In 2020, we started using an innovative and ground-breaking system called Atlas to monitor birds' movement. The system was developed in Israel in a collaboration between researchers from Tel Aviv University (Prof. Sivan Toledo) and the Hebrew University in Jerusalem (Prof. Ran Nathan). The ATLAS System is being used to follow Barn Owls movement by Dr. Orr Spiegel and his PhD student Shlomo Cain. Atlas is a system of antennas that enables the tracking of a wide variety of individual animals (weighing more than 10 grams) in real time. A reading of a tracked animal’s position is obtained every 4–8 s. Atlas can operate for up to 2 years, depending on the size of the battery, and the transmitter is significantly cheaper than alternatives like GPS. The Atlas system currently contains 19 base stations, covering a total of ~300 km2 in Beit She’an and Harod Valley.

Each of 136 barn owls were fitted with a small ring attached to one of its legs and a transmitter attached to its back. The details transmitted by Atlas enable accurate tracking of barn owl movement and behavior in the field, and all the data are recorded. These accurate measurements help researchers to locate and characterize rodent-infested fields before the rodents do large-scale damage, which will strengthen the cooperation between participating countries and support the training of farmers in the region in carrying out similar activities in their territories.


Pesticides: Chemical agent to poison and kill pests in agriculture.

Secondary Poisoning: Predators accumulating poison in their body by consuming poisoned prey, so the poisoning effect grows and harms predators as well.

Raptors: Predatory birds, catch prey with their strong feet with sharp talons.

Barn Owl: Nocturnal raptor of the owl family that preys on rodents. These owls have excellent vision and hearing and sharp talons, all of which make them great hunters.

Biological Pest Control: Using living creatures to control populations of pests such as rodents and insects; may help decrease the use of harmful chemical pesticides.

Pellet: Undigested parts of a raptors prey (such as feathers, hairs, bones, teeth, and nails) that are ejected from the mouth after a few hours, as a large pellet.

Nesting Success: Measured in how many chicks fledged per year

GPS Transmitter: Transmits data intercepted by space satellites, to indicate the location of the animal to which it was attached.

Transmitter: Special transmitters developed and produced specially for the Atlas project, that cost about 10% of an average GPS transmitter
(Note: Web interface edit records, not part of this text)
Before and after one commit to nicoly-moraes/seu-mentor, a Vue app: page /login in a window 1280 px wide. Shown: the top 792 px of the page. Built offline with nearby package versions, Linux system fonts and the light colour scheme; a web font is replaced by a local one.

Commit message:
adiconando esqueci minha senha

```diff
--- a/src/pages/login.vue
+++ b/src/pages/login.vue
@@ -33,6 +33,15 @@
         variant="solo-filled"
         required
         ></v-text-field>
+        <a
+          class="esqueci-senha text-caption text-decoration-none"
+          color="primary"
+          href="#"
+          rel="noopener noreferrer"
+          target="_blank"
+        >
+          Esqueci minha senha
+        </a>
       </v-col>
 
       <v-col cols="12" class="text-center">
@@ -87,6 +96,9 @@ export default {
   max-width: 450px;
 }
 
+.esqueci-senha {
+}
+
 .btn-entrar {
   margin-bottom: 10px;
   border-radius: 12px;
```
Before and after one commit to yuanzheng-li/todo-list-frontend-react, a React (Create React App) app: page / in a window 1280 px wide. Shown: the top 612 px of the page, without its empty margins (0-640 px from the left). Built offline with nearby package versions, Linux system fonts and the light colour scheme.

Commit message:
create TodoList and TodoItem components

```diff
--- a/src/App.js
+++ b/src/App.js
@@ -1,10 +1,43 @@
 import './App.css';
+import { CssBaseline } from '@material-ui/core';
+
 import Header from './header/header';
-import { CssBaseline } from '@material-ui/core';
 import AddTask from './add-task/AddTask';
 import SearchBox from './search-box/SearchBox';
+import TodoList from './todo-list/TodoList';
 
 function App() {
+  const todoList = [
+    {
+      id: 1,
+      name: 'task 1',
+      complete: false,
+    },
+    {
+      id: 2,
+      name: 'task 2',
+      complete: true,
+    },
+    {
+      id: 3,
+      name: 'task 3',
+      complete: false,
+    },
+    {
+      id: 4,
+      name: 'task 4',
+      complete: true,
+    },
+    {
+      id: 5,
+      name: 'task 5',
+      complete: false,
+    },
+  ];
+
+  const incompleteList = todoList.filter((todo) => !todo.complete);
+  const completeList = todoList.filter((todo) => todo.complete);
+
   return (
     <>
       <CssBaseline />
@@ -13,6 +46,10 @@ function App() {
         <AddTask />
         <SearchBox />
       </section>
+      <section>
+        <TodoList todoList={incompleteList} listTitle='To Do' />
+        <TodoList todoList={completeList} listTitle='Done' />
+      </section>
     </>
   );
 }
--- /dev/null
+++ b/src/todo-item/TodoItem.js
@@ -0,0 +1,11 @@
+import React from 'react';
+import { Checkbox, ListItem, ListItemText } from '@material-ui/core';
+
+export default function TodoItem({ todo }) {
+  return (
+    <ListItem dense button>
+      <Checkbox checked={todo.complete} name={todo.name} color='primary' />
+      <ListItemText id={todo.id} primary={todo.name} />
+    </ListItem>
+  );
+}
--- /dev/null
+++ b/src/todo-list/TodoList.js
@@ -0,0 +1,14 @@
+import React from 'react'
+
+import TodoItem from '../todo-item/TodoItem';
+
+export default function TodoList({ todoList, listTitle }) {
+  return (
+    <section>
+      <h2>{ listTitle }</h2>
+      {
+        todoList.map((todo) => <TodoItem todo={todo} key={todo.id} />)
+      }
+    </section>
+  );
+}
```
This work was supported by Israel Ministry of Regional Cooperation, Plant Protection and Inspection Services, Israeli Ministry of Agriculture and Rural Development, Hoopoe Foundation, Society for the Protection in Israel, The A. G. Leventis Foundation, Peter & Naomi Neustadter, Larry Kornhauser (Australia), and Ala, Swiss Ornithological Society. Written informed consent was obtained from the individual(s) for the publication of any identifiable images or data included in this article.

Conflict of Interest

The author declares that the research was conducted in the absence of any commercial or financial relationships that could be construed as a potential conflict of interest.


[1] Paz, U. 1986. Plants and Animals of the Land of Israel: An Illustrated Encyclopedia (V6: Birds). Tel-Aviv: Ministry of Defense/the Publishing House; Society for Protection of Nature, Israel.

[2] Yom-tov, Y. 2014. Biology of Terrestrial Vertebrates From an Israeli Perspective, Vol. C: Birds. Raanana: Open University.

[3] Leshem, Y. 2012. Buma the Barn Owl: The Farmer’s Friend. Jerusalem; Tel Aviv: The Duchifat Foundation, the Society for the Protection of Nature, Karta and Tel Aviv University (produced in three languages: Hebrew, English and Arabic).

[4] Glausiusz, J. 2018. Owls for peace: how conservation science is reaching across borders in the Middle East. Nature 554:22–3.

[5] Roulin, A., Abu Rashid, M., Spiegel, B., Charter, M., Dreiss, A. N., and Leshem, Y. 2017. “Nature knows no boundaries”: The role of nature conservation in peacebuilding. Trends Ecol. Evol. 32:305–10. doi: 10.1016/j.tree.2017.02.018